by Dennis Crouch
The Supreme Court’s landmark 1950 decision in Graver Tank & Mfg. Co. v. Linde Air Products Co., 339 U.S. 605 (1950) is one of the court’s most cited patent cases. The decision established important guideposts for applying the doctrine of equivalents (“DOE”), including consideration of the prior art and a focus on the substantiality of differences. While courts today emphasize evaluating equivalence on an element-by-element basis, Graver Tank‘s substantive analysis remains highly influential.
Linde Air Products held a patent on welding fluxes using alkaline earth metal silicates. US Patent No. 2,043,960. Graver Tank’s flux substituted manganese silicate, which was not an alkaline earth metal. Though Graver Tank’s flux did not literally infringe, the Court found it performed “the same work in substantially the same way [to] accomplish substantially the same result.” This has become known as the function-way-result or tripartite test.
The decision thus reestablished that products need not infringe literally to infringe a patent. Even if the language of a claim isn’t met exactly, the doctrine of equivalents provides protection from knock-offs that are only trivially different. An important aspect of this outcome is that its factual intensity meant allowed patentees to avoid summary judgment and instead frequently reach jury.
Over the past 70 years, Graver Tank’s doctrine of equivalents analysis has been instrumental in assessing infringement and remains a key tool for patentees to enforce their rights against insubstantial changes. At the same time, the doctrine has been further shaped and limited. Courts today emphasize an element-by-element approach rather than looking at the product as a whole. Warner-Jenkinson Co. v. Hilton Davis Chemical Co., 520 U.S. 17 (1997). Prosecution history estoppel limits the doctrine for claims amended or argued during patent prosecution. Id, See also, Festo Corp. v. Shoketsu Kinzoku Kogyo Kabushiki Co., 535 U.S. 722 (2002). And, the doctrine of vitiation precludes a finding of equivalence when it would effectively eliminate or “vitiate” a claim limitation. See, Freedman Seating Co. v. American Seating Co., 420 F.3d 1350 (Fed. Cir. 2005) and Depuy Spine, Inc. v. Medtronic Sofamor Danek, Inc., 469 F.3d 1005 (Fed. Cir. 2006).
In Warner-Jenkinson, the Supreme Court reaffirmed the viability of the doctrine of equivalents, but placed some limitations on its application.
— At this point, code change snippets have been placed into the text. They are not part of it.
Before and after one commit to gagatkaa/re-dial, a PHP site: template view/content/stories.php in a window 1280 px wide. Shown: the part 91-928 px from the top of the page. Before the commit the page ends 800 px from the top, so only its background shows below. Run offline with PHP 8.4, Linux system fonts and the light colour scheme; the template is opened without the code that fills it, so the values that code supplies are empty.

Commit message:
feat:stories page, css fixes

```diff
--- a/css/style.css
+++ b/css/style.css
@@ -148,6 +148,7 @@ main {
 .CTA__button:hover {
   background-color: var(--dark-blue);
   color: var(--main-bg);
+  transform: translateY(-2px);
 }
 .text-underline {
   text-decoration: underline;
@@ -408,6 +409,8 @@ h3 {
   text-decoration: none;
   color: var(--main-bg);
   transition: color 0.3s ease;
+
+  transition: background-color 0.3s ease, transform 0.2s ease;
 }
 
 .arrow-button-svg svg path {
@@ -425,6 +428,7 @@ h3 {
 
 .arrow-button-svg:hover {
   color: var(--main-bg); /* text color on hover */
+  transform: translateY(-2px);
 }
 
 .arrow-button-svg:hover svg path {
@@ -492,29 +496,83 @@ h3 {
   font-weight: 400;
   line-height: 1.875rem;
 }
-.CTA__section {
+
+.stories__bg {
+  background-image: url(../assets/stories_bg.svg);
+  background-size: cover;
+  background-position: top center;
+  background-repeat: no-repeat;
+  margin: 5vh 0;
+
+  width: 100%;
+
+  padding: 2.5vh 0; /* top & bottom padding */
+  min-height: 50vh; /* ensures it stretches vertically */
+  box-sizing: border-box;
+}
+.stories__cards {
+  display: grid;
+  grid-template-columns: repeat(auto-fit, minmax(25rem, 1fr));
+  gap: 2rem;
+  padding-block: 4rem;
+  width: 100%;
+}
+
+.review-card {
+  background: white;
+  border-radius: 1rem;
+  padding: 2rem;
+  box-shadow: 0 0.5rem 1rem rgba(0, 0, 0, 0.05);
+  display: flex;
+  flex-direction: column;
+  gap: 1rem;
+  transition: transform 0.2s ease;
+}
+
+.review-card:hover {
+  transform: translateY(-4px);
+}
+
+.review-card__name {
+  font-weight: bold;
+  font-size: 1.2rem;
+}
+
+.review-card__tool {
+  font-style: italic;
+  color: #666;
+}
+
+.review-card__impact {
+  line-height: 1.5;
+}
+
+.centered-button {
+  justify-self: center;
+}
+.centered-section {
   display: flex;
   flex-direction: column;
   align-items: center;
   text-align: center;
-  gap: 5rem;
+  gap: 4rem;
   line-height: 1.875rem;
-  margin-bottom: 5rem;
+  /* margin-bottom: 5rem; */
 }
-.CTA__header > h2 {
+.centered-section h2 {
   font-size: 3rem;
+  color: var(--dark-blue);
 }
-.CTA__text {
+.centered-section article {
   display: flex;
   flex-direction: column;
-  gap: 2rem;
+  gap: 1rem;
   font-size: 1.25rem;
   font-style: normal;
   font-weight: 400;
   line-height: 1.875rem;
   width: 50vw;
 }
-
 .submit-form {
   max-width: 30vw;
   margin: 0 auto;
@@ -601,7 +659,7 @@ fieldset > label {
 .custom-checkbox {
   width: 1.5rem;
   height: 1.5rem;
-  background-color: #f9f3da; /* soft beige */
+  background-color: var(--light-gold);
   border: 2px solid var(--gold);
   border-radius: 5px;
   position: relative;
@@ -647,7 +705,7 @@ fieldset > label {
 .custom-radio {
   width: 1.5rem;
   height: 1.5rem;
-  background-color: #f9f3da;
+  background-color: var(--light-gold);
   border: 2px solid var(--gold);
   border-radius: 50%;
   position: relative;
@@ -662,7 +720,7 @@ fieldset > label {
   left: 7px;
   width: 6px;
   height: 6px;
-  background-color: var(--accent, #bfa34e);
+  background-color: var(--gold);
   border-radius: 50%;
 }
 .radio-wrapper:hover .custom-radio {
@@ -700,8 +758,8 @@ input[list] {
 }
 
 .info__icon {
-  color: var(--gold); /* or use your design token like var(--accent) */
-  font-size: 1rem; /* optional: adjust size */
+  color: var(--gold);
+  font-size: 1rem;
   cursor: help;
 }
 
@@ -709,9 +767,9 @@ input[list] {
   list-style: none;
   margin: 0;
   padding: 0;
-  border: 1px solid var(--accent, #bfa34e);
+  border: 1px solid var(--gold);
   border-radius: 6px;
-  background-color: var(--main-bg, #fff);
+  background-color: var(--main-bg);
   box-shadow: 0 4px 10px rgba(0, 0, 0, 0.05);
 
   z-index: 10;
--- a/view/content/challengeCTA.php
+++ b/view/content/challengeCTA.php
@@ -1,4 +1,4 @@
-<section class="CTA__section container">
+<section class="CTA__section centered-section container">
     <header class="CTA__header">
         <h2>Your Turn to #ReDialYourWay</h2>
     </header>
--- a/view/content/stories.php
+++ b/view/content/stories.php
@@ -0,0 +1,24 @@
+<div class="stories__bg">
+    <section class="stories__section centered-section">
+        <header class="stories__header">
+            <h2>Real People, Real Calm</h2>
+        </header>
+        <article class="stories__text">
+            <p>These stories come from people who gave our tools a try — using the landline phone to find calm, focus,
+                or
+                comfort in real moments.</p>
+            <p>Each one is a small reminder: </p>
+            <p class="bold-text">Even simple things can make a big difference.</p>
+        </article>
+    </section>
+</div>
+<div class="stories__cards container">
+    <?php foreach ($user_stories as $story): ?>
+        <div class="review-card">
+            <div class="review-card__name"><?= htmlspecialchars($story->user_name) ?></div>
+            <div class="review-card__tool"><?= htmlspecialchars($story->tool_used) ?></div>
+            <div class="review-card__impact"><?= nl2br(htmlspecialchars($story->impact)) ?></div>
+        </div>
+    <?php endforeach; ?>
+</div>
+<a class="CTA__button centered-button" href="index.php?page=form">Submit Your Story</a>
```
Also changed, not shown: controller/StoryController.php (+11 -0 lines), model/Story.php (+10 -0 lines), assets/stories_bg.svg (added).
Specifically, the Court held that the doctrine must be applied to individual elements of a claim, not to the invention as a whole. The Court also held that prosecution history estoppel can bar the doctrine of equivalents when an amendment or argument during patent prosecution surrenders subject matter that would otherwise fall under equivalents. In Festo, the Supreme Court provided more detail on prosecution history estoppel (PHE)–establishing a a presumption against application of the doctrine of equivalents for claim limitations that were amended during patent prosecution for reasons related to patentability.
In Graver Tank, the Court had applied the doctrine to find infringement based on the substantial similarity of the overall compositions at issue. Under the standard set forth in Warner-Jenkinson, the Graver Tank analysis would likely have compared the “alkaline earth metal silicate” and “manganese silicate” elements specifically to determine their equivalence. Additionally, prosecution history estoppel may have precluded equivalence, if the reason alkaline earth metals were claimed was to overcome a rejection during patent prosecution.
The rise of these legal limitations has given judges tools to more frequently dismiss DOE claims on summary judgment or JMOL.
As the chart shows above, courts continue to cite and rely upon Graver Tank. The following are typical reasons:
- To support application of the doctrine of equivalents generally and reference the “function-way-result.”
- To emphasize that minor or insubstantial differences do not avoid infringement.
- To note that equivalents is a question of fact for the jury to decide rather than a question of law. Typically, expert testimony will provide the key underlying evidence.
On the fact/law issue, the majority opinion explains that a question is more likely to be factual in nature when it requires specific scientific knowledge. “Particularly is this so in a field where so much depends upon familiarity with specific scientific problems and principles not usually contained in the general storehouse of knowledge and experience.” Id. This quote has been cited by a number of courts in other fields when attempting to determine whether a particular issue is legal or factual.
One important note is that this post focuses on the majority opinion penned by Justice Robert Jackson. Justices Hugo Black and William Douglas jointly wrote a dissent concluding that patents should be limited to their literal scope based upon the claim language. The dissent argued that the DOE undermined the statutory requirement for clear patent claims. See 35 U.S.C. 112(b) (“claims particularly pointing out and distinctly claiming”).